▶ TASK ITEM: Repeat the listing in full, preserving every character.

* * * * * * * * *

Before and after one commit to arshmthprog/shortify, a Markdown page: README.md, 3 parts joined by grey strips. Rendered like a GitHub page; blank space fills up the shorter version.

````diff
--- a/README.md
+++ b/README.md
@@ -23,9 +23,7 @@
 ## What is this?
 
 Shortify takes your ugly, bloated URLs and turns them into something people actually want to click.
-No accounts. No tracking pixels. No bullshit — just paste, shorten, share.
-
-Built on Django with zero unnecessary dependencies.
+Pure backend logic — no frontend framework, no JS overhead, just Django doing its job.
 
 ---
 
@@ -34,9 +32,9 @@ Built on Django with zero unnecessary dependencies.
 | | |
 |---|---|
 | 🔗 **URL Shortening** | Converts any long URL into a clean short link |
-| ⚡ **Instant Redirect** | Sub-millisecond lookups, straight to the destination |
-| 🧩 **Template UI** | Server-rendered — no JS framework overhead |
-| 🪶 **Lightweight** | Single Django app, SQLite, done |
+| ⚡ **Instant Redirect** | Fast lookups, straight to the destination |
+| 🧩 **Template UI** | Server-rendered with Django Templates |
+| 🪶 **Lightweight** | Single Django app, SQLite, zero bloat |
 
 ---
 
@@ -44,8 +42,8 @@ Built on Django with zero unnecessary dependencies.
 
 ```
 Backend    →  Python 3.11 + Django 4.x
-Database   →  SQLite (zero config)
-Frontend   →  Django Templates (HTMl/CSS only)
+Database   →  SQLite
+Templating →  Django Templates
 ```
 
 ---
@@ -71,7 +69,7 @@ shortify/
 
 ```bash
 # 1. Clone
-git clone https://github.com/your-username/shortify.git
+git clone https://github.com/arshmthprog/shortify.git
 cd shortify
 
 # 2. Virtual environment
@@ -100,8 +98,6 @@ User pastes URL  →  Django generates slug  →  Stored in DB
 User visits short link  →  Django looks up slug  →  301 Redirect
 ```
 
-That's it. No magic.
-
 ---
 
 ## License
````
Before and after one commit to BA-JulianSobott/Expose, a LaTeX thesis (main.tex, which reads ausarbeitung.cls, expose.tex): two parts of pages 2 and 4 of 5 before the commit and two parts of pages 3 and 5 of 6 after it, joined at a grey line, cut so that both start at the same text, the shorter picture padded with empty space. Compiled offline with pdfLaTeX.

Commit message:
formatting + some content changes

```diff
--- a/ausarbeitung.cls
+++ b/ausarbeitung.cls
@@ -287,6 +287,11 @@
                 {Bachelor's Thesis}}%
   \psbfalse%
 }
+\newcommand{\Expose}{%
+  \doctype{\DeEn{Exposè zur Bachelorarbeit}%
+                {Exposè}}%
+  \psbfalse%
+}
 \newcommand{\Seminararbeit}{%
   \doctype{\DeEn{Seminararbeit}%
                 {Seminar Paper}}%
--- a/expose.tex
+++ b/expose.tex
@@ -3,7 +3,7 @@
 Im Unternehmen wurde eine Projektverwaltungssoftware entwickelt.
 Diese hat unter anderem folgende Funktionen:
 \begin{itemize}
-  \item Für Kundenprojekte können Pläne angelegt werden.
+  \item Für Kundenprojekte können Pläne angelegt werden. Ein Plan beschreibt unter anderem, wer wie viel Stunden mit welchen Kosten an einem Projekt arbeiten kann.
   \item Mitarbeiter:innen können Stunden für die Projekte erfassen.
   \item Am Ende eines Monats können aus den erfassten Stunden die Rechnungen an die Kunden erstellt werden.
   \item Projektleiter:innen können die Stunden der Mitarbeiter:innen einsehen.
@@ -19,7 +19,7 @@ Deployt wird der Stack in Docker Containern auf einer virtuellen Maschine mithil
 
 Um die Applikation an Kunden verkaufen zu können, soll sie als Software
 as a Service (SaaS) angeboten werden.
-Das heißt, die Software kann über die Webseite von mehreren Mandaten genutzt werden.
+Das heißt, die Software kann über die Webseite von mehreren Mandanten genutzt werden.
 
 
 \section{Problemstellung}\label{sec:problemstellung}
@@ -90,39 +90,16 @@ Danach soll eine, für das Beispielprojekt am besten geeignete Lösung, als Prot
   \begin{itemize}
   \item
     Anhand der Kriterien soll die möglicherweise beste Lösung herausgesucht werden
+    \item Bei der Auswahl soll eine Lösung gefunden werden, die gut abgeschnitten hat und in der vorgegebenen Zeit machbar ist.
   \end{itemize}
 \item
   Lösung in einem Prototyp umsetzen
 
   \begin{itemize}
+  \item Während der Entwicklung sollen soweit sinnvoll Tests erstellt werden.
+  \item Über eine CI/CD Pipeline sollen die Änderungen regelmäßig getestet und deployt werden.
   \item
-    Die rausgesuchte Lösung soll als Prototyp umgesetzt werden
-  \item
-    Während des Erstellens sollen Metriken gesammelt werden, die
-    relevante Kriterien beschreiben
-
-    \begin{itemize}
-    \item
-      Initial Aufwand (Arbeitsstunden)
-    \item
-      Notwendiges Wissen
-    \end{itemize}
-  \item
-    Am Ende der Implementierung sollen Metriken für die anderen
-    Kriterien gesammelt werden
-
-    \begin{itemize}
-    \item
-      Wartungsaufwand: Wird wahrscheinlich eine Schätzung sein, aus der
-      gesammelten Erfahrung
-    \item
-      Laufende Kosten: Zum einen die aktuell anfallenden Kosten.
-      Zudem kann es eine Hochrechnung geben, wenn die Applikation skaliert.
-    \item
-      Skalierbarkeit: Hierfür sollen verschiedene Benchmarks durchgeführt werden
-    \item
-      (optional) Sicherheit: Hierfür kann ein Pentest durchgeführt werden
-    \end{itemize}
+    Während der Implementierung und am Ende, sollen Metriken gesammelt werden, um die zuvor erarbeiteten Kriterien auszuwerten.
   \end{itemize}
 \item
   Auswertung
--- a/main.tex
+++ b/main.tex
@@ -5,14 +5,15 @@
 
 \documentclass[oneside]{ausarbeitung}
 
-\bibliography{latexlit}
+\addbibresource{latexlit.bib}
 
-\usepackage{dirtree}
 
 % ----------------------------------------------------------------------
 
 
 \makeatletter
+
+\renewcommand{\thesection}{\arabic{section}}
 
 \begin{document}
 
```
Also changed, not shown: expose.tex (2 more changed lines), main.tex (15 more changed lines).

* * * * * * * * *

▶ RESULT FOR THIS TASK:
Before and after one commit to arshmthprog/shortify, a Markdown page: README.md, 3 parts joined by grey strips. Rendered like a GitHub page; blank space fills up the shorter version.

````diff
--- a/README.md
+++ b/README.md
@@ -23,9 +23,7 @@
 ## What is this?
 
 Shortify takes your ugly, bloated URLs and turns them into something people actually want to click.
-No accounts. No tracking pixels. No bullshit — just paste, shorten, share.
-
-Built on Django with zero unnecessary dependencies.
+Pure backend logic — no frontend framework, no JS overhead, just Django doing its job.
 
 ---
 
@@ -34,9 +32,9 @@ Built on Django with zero unnecessary dependencies.
 | | |
 |---|---|
 | 🔗 **URL Shortening** | Converts any long URL into a clean short link |
-| ⚡ **Instant Redirect** | Sub-millisecond lookups, straight to the destination |
-| 🧩 **Template UI** | Server-rendered — no JS framework overhead |
-| 🪶 **Lightweight** | Single Django app, SQLite, done |
+| ⚡ **Instant Redirect** | Fast lookups, straight to the destination |
+| 🧩 **Template UI** | Server-rendered with Django Templates |
+| 🪶 **Lightweight** | Single Django app, SQLite, zero bloat |
 
 ---
 
@@ -44,8 +42,8 @@ Built on Django with zero unnecessary dependencies.
 
 ```
 Backend    →  Python 3.11 + Django 4.x
-Database   →  SQLite (zero config)
-Frontend   →  Django Templates (HTMl/CSS only)
+Database   →  SQLite
+Templating →  Django Templates
 ```
 
 ---
@@ -71,7 +69,7 @@ shortify/
 
 ```bash
 # 1. Clone
-git clone https://github.com/your-username/shortify.git
+git clone https://github.com/arshmthprog/shortify.git
 cd shortify
 
 # 2. Virtual environment
@@ -100,8 +98,6 @@ User pastes URL  →  Django generates slug  →  Stored in DB
 User visits short link  →  Django looks up slug  →  301 Redirect
 ```
 
-That's it. No magic.
-
 ---
 
 ## License
````
Before and after one commit to BA-JulianSobott/Expose, a LaTeX thesis (main.tex, which reads ausarbeitung.cls, expose.tex): two parts of pages 2 and 4 of 5 before the commit and two parts of pages 3 and 5 of 6 after it, joined at a grey line, cut so that both start at the same text, the shorter picture padded with empty space. Compiled offline with pdfLaTeX.

Commit message:
formatting + some content changes

```diff
--- a/ausarbeitung.cls
+++ b/ausarbeitung.cls
@@ -287,6 +287,11 @@
                 {Bachelor's Thesis}}%
   \psbfalse%
 }
+\newcommand{\Expose}{%
+  \doctype{\DeEn{Exposè zur Bachelorarbeit}%
+                {Exposè}}%
+  \psbfalse%
+}
 \newcommand{\Seminararbeit}{%
   \doctype{\DeEn{Seminararbeit}%
                 {Seminar Paper}}%
--- a/expose.tex
+++ b/expose.tex
@@ -3,7 +3,7 @@
 Im Unternehmen wurde eine Projektverwaltungssoftware entwickelt.
 Diese hat unter anderem folgende Funktionen:
 \begin{itemize}
-  \item Für Kundenprojekte können Pläne angelegt werden.
+  \item Für Kundenprojekte können Pläne angelegt werden. Ein Plan beschreibt unter anderem, wer wie viel Stunden mit welchen Kosten an einem Projekt arbeiten kann.
   \item Mitarbeiter:innen können Stunden für die Projekte erfassen.
   \item Am Ende eines Monats können aus den erfassten Stunden die Rechnungen an die Kunden erstellt werden.
   \item Projektleiter:innen können die Stunden der Mitarbeiter:innen einsehen.
@@ -19,7 +19,7 @@ Deployt wird der Stack in Docker Containern auf einer virtuellen Maschine mithil
 
 Um die Applikation an Kunden verkaufen zu können, soll sie als Software
 as a Service (SaaS) angeboten werden.
-Das heißt, die Software kann über die Webseite von mehreren Mandaten genutzt werden.
+Das heißt, die Software kann über die Webseite von mehreren Mandanten genutzt werden.
 
 
 \section{Problemstellung}\label{sec:problemstellung}
@@ -90,39 +90,16 @@ Danach soll eine, für das Beispielprojekt am besten geeignete Lösung, als Prot
   \begin{itemize}
   \item
     Anhand der Kriterien soll die möglicherweise beste Lösung herausgesucht werden
+    \item Bei der Auswahl soll eine Lösung gefunden werden, die gut abgeschnitten hat und in der vorgegebenen Zeit machbar ist.
   \end{itemize}
 \item
   Lösung in einem Prototyp umsetzen
 
   \begin{itemize}
+  \item Während der Entwicklung sollen soweit sinnvoll Tests erstellt werden.
+  \item Über eine CI/CD Pipeline sollen die Änderungen regelmäßig getestet und deployt werden.
   \item
-    Die rausgesuchte Lösung soll als Prototyp umgesetzt werden
-  \item
-    Während des Erstellens sollen Metriken gesammelt werden, die
-    relevante Kriterien beschreiben
-
-    \begin{itemize}
-    \item
-      Initial Aufwand (Arbeitsstunden)
-    \item
-      Notwendiges Wissen
-    \end{itemize}
-  \item
-    Am Ende der Implementierung sollen Metriken für die anderen
-    Kriterien gesammelt werden
-
-    \begin{itemize}
-    \item
-      Wartungsaufwand: Wird wahrscheinlich eine Schätzung sein, aus der
-      gesammelten Erfahrung
-    \item
-      Laufende Kosten: Zum einen die aktuell anfallenden Kosten.
-      Zudem kann es eine Hochrechnung geben, wenn die Applikation skaliert.
-    \item
-      Skalierbarkeit: Hierfür sollen verschiedene Benchmarks durchgeführt werden
-    \item
-      (optional) Sicherheit: Hierfür kann ein Pentest durchgeführt werden
-    \end{itemize}
+    Während der Implementierung und am Ende, sollen Metriken gesammelt werden, um die zuvor erarbeiteten Kriterien auszuwerten.
   \end{itemize}
 \item
   Auswertung
--- a/main.tex
+++ b/main.tex
@@ -5,14 +5,15 @@
 
 \documentclass[oneside]{ausarbeitung}
 
-\bibliography{latexlit}
+\addbibresource{latexlit.bib}
 
-\usepackage{dirtree}
 
 % ----------------------------------------------------------------------
 
 
 \makeatletter
+
+\renewcommand{\thesection}{\arabic{section}}
 
 \begin{document}
 
```
Also changed, not shown: expose.tex (2 more changed lines), main.tex (15 more changed lines).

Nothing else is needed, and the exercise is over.